Extracted records Start Marker

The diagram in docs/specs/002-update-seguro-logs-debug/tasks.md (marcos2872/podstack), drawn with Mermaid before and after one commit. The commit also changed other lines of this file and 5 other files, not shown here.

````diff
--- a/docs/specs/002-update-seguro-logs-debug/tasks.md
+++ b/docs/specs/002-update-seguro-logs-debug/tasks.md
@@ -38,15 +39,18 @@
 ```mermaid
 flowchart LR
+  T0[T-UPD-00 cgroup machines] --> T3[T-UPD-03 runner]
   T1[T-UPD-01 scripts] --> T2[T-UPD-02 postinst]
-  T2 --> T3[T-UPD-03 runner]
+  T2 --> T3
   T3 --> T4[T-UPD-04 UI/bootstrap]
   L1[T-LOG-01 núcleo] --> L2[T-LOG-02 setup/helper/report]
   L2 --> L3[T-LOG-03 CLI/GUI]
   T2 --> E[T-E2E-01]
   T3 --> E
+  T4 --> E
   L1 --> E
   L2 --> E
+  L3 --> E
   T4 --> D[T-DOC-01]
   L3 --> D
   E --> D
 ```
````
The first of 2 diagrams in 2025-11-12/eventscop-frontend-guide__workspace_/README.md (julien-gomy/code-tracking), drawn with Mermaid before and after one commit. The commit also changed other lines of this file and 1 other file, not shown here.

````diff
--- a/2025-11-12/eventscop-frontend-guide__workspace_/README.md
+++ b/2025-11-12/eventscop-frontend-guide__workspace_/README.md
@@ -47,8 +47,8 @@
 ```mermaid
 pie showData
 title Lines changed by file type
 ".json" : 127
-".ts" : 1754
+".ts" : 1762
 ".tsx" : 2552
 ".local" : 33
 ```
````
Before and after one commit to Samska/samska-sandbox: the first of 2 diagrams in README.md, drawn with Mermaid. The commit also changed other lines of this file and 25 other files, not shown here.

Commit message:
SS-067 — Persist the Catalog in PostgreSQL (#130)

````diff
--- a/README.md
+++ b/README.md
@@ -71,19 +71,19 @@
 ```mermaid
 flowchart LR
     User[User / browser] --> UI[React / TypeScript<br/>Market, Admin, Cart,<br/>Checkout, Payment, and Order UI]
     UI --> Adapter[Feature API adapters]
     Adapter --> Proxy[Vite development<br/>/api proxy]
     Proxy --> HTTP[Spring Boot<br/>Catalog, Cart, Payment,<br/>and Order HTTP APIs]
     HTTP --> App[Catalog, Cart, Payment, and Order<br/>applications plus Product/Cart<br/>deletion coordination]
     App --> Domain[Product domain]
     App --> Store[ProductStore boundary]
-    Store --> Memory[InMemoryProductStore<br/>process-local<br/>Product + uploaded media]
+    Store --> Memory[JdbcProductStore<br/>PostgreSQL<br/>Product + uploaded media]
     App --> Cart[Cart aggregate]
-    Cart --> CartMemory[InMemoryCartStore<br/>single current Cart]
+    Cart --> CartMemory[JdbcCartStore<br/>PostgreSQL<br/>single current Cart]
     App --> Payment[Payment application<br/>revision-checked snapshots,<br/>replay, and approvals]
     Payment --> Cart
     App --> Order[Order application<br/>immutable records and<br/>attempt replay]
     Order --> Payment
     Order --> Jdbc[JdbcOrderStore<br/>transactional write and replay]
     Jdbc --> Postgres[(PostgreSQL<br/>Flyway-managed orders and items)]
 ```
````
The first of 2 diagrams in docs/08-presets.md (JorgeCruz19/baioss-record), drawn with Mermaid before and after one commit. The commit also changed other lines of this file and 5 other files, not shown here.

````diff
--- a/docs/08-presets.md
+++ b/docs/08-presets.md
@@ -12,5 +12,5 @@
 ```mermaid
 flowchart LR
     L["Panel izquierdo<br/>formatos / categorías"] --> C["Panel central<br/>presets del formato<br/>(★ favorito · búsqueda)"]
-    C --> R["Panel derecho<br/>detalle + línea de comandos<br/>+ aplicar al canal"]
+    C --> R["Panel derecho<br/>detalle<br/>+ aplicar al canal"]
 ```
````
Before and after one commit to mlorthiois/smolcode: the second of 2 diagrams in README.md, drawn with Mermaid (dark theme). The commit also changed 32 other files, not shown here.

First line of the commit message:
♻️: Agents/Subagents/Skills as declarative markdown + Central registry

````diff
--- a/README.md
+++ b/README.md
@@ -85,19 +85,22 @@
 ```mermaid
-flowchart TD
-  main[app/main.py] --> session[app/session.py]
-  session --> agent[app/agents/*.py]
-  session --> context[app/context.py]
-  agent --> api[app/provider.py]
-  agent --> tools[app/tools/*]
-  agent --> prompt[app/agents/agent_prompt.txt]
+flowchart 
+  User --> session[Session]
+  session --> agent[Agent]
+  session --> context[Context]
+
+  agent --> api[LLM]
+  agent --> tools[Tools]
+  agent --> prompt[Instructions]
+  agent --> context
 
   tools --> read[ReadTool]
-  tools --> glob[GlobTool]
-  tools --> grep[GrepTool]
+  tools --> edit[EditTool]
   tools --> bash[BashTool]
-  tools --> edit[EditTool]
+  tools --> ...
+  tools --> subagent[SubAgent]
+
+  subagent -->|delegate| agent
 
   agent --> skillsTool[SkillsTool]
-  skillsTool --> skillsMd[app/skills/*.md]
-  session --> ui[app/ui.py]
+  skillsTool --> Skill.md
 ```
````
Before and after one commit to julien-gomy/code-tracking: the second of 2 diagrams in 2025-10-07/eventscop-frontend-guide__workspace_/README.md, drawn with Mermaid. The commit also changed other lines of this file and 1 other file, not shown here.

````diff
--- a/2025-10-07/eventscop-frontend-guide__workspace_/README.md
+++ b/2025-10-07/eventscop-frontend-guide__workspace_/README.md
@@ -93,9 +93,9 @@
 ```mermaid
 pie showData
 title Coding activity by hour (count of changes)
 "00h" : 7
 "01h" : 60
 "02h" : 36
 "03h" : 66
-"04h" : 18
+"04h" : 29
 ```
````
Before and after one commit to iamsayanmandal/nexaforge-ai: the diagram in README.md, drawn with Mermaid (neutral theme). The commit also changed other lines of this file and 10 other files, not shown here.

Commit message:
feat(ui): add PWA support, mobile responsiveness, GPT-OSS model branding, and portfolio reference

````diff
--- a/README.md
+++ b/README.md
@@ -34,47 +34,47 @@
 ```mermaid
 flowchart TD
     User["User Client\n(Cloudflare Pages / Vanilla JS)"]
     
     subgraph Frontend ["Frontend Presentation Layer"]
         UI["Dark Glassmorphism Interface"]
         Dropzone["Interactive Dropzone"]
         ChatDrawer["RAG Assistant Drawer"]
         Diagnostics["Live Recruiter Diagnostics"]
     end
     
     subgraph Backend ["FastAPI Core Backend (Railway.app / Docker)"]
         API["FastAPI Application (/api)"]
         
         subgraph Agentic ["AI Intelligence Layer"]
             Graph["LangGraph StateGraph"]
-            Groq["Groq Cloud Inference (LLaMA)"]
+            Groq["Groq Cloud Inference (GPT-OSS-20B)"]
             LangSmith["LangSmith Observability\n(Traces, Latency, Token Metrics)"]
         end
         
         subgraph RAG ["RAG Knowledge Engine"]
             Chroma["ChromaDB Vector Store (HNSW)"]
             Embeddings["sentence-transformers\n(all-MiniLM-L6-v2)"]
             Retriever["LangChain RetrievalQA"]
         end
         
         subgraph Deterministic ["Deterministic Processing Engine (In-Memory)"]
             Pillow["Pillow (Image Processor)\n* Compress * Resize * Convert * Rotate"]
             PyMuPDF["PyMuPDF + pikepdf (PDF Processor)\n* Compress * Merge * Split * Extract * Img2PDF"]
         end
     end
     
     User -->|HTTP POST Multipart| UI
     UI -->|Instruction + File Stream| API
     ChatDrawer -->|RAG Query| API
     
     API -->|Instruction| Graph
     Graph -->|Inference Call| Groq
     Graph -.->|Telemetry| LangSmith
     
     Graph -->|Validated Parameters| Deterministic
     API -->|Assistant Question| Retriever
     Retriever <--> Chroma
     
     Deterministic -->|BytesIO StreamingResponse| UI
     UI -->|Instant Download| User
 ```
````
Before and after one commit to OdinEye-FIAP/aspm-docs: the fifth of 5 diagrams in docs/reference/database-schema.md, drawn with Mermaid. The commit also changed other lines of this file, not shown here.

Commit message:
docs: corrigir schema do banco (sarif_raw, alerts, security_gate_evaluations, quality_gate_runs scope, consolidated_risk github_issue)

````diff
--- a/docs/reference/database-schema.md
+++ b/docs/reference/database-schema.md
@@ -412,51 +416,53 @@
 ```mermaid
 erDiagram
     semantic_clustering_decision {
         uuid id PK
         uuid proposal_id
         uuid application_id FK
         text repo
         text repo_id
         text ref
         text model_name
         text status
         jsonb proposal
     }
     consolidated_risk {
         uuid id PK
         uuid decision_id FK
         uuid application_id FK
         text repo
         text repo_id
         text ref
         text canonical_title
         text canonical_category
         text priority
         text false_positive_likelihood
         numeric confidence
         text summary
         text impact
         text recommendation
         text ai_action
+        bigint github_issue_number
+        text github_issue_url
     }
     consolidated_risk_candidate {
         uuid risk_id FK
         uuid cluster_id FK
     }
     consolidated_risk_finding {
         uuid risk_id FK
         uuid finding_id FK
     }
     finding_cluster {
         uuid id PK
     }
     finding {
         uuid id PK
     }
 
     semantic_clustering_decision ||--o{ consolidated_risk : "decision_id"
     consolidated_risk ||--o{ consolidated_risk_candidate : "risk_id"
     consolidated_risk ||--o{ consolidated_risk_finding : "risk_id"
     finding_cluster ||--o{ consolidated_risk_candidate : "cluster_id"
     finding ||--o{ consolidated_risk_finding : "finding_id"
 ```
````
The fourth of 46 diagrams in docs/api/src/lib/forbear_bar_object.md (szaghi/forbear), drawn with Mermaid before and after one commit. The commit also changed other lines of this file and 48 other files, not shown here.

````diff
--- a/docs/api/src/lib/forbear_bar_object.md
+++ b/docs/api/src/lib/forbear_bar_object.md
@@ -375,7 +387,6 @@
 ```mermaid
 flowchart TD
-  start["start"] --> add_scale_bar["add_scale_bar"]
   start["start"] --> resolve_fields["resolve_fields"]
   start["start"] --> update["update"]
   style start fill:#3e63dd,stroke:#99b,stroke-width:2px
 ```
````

Extracted records End Marker

Exercise details:
Give back precisely the lines above that start at the line containing "agent --> api[app/provider.py]" and end at the line containing "tools --> bash[BashTool]", inclusive. No other lines belong in the output.

Output of the task:
-  agent --> api[app/provider.py]
-  agent --> tools[app/tools/*]
-  agent --> prompt[app/agents/agent_prompt.txt]
+flowchart 
+  User --> session[Session]
+  session --> agent[Agent]
+  session --> context[Context]
+
+  agent --> api[LLM]
+  agent --> tools[Tools]
+  agent --> prompt[Instructions]
+  agent --> context
 
   tools --> read[ReadTool]
-  tools --> glob[GlobTool]
-  tools --> grep[GrepTool]
+  tools --> edit[EditTool]
   tools --> bash[BashTool]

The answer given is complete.